This is How Seasonal Change Affects Your MoodThe leaves are starting to change, the days are becoming shorter, and soon the temperatures will plummet. If you find that you're not as cheerful as you were during the summertime, you're not alone.

While seasonal changes don't affect everyone the same, you might notice that you have less energy, feel less social, have lost interest in activities, crave lots of carbs, and either have trouble sleeping or want to sleep more than usual.

What causes seasonal changes in mood?

Our mood tends to change with the season due to biological and physiological factors, but the most significant factor in those mood swings is light. Length of the day is the main thing that affects mood.

Because your body's circadian clock monitors changes in day length, those changes result in mood disruption. The circadian clock also contributes to hormone release, temperature regulation, and metabolism. During the fall and winter months, your body produces less serotonin, which is a hormone that helps regulate mood, contributing to feelings of happiness.

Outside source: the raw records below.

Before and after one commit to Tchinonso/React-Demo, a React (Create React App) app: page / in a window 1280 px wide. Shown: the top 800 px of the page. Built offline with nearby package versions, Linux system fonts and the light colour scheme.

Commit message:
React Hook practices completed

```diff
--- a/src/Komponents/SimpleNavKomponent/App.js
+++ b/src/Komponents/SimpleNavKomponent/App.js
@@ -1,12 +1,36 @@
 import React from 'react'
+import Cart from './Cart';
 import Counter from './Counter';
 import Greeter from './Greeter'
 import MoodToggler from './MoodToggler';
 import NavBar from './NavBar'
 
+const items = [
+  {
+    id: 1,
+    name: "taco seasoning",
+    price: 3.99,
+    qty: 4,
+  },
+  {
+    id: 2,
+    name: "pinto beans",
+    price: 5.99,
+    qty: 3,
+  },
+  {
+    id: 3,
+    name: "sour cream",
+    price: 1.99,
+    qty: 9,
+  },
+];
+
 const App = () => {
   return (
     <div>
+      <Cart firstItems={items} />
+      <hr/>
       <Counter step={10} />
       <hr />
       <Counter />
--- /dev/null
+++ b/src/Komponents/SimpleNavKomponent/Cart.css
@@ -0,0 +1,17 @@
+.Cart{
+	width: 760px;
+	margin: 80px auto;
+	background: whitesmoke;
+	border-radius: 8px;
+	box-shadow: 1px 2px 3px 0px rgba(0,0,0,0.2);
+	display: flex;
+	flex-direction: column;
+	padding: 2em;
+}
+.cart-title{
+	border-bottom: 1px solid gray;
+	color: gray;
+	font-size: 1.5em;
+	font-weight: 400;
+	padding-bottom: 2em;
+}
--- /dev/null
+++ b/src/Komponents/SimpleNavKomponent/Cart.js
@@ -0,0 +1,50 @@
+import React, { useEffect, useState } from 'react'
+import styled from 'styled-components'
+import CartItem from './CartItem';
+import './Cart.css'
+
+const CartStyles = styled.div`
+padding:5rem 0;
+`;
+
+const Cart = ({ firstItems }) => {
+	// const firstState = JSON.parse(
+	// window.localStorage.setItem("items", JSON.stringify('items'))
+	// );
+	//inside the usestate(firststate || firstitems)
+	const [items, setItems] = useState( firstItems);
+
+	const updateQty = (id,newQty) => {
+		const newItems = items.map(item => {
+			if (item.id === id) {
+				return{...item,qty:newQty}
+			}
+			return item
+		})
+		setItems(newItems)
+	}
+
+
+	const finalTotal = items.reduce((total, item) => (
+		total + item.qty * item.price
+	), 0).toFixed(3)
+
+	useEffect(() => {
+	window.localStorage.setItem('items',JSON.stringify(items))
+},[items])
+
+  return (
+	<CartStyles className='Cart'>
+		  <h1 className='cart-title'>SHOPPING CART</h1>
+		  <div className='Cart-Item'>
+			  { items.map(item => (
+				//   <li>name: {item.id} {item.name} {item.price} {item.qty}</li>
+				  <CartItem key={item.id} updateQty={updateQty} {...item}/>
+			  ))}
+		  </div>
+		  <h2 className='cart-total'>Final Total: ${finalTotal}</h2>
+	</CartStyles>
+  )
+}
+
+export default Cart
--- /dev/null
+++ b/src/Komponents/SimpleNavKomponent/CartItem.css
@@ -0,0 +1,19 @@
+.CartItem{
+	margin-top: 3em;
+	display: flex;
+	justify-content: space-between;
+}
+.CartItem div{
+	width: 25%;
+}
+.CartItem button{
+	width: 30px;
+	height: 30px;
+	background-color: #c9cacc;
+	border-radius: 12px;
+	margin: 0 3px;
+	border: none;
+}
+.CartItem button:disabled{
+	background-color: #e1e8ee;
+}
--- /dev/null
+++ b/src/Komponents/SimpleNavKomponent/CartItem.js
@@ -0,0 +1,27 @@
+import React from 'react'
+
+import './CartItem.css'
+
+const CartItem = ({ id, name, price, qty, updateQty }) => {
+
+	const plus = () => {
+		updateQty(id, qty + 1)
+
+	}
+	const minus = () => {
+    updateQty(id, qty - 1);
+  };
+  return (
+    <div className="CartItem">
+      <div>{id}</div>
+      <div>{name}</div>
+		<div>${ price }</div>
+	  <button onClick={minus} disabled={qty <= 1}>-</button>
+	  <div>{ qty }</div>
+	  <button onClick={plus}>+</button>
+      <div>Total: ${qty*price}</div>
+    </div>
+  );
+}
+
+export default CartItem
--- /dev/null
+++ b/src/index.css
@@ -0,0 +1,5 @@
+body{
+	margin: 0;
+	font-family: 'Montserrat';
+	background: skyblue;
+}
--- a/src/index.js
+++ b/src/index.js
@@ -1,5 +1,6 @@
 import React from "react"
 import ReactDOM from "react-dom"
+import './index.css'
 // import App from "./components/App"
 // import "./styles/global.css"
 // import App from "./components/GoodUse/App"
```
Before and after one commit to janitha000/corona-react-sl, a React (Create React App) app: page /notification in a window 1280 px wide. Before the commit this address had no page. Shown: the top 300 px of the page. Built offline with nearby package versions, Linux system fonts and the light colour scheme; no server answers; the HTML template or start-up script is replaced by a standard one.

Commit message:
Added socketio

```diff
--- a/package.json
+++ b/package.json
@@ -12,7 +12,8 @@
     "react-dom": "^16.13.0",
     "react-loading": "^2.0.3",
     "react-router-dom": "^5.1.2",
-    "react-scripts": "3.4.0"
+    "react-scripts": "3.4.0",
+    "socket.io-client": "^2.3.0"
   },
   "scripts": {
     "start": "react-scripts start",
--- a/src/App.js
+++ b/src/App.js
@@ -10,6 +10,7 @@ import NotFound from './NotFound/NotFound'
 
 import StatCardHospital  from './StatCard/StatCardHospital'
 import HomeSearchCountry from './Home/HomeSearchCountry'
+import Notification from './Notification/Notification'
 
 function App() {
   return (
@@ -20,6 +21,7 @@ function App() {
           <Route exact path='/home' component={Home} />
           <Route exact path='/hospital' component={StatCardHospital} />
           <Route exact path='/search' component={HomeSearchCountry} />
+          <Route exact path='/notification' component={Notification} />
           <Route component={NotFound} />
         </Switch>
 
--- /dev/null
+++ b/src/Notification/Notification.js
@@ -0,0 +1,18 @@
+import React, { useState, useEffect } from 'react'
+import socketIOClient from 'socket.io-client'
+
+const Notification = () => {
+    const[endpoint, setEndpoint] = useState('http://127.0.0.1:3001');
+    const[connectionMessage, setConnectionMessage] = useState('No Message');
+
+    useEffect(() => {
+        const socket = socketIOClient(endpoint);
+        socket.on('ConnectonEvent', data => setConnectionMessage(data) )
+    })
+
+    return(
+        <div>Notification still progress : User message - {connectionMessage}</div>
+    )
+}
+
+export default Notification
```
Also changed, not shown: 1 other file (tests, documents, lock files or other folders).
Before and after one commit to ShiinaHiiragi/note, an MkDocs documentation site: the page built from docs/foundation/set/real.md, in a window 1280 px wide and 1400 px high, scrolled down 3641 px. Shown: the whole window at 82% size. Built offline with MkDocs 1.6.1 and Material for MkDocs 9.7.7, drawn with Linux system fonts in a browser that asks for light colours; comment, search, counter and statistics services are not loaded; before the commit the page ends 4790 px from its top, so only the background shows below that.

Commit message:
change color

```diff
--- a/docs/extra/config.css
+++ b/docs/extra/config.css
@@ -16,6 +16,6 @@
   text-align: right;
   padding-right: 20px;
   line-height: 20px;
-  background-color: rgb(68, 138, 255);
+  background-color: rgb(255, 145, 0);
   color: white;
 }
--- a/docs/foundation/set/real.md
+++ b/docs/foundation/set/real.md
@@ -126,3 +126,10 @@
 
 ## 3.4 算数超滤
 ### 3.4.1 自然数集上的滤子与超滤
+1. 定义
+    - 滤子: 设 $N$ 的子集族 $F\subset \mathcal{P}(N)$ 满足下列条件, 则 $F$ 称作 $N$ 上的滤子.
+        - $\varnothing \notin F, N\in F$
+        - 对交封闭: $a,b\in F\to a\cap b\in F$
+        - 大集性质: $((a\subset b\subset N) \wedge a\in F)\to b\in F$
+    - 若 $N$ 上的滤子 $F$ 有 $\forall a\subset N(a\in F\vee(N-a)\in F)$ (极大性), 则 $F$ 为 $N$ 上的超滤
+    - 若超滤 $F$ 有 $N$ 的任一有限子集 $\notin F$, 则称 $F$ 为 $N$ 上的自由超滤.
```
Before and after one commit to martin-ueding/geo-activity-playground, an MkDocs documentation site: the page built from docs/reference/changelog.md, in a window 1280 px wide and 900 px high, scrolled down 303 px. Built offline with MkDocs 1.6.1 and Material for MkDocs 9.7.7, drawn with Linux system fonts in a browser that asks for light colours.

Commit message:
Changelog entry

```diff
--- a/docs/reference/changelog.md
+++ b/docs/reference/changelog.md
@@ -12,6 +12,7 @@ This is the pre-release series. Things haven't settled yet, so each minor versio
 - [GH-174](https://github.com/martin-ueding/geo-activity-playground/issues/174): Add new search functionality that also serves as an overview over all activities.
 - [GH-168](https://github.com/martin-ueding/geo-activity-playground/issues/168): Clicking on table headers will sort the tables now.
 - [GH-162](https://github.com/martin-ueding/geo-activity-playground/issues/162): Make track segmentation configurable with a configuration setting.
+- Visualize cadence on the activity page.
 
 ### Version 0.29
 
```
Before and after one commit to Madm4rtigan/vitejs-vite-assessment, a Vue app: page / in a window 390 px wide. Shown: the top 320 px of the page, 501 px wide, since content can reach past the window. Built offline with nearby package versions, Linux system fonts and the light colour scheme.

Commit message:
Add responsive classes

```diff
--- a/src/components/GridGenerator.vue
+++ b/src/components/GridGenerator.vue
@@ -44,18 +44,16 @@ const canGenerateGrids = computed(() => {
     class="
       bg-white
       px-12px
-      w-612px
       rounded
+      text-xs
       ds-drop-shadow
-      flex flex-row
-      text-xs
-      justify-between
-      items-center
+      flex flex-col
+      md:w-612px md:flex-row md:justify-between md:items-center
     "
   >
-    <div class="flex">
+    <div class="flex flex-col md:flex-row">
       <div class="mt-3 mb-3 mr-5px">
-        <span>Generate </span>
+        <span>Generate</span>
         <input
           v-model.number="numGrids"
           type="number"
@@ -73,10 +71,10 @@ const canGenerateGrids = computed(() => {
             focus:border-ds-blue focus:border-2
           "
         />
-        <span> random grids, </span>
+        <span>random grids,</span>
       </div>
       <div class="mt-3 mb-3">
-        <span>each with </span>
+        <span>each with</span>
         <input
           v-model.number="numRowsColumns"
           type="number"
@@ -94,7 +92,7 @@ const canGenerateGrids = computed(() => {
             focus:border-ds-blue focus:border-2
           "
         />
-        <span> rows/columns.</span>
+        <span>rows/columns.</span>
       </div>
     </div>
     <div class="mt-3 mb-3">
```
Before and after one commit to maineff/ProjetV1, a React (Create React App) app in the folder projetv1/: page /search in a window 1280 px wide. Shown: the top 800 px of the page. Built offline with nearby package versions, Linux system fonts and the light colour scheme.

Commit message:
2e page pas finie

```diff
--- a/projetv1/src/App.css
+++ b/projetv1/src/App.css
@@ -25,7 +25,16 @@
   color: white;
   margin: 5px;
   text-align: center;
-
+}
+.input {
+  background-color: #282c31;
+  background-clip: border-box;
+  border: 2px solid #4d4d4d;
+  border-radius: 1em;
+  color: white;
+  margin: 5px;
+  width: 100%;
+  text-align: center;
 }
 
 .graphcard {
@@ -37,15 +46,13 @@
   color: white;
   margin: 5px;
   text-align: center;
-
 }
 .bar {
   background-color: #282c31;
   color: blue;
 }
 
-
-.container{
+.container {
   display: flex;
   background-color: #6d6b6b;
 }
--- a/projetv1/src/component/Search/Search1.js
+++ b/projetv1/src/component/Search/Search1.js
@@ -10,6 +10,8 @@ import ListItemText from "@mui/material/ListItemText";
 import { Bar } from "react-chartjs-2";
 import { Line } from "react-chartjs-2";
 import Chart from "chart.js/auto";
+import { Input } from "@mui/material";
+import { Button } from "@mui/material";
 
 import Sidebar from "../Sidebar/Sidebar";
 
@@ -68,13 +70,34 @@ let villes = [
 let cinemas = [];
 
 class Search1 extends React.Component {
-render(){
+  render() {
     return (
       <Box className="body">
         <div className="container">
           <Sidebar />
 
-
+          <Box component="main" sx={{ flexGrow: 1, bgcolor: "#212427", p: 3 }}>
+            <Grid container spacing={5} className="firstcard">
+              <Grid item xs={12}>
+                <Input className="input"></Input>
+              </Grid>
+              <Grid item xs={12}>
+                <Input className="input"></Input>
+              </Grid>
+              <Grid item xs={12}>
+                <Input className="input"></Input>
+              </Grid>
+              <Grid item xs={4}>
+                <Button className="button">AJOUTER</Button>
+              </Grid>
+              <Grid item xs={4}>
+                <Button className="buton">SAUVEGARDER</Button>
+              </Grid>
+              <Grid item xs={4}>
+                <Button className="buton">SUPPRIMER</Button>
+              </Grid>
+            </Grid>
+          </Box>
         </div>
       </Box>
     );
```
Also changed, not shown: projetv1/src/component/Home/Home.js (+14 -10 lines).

What's more, changing light-dark cycles affect body temperature, how long it takes you to fall asleep, and how much melatonin the body produces. It also affects the production of stress hormones.

In a nutshell, the fall and winter blues are a biological response to changing light levels.

Fall time doesn't have to get you down

If your symptoms aren't that severe, there are a few things you can do to boost your mood:

  • Soak up the sunshine. Since lack of light contributes to low mood in the first place, it's essential to get as much sunlight as possible. This means you should take a walk outside and open up your blinds. You can also invest in a SAD lamp that mimics natural light.
  • Exercise more. Exercise is a huge mood booster and stress buster. It increases the release of feel-good hormones in the brain, helping to alleviate depression.
  • Eat healthily. Diet and mood go hand-in-hand. Focus on eating fruits, vegetables, omega-3-rich foods, proteins, and complex carbohydrates to help keep your mood and energy up.
  • Spend time with friends. Research has shown that spending time with friends can help relieve stress and provide a sense of wellbeing.

If your symptoms are more severe, or if lifestyle changes aren't helping, then you might have seasonal affective disorder and should seek out professional help right away.

References
  1. "How Does Seasonal Change Affect Your Mood?," Bustle, August 20, 2018.
  2. "Yes, The Change in Seasons Really Does Affect Your Mood," Huffington Post, October 6, 2016.

 

mental health | wellness | fall | self-care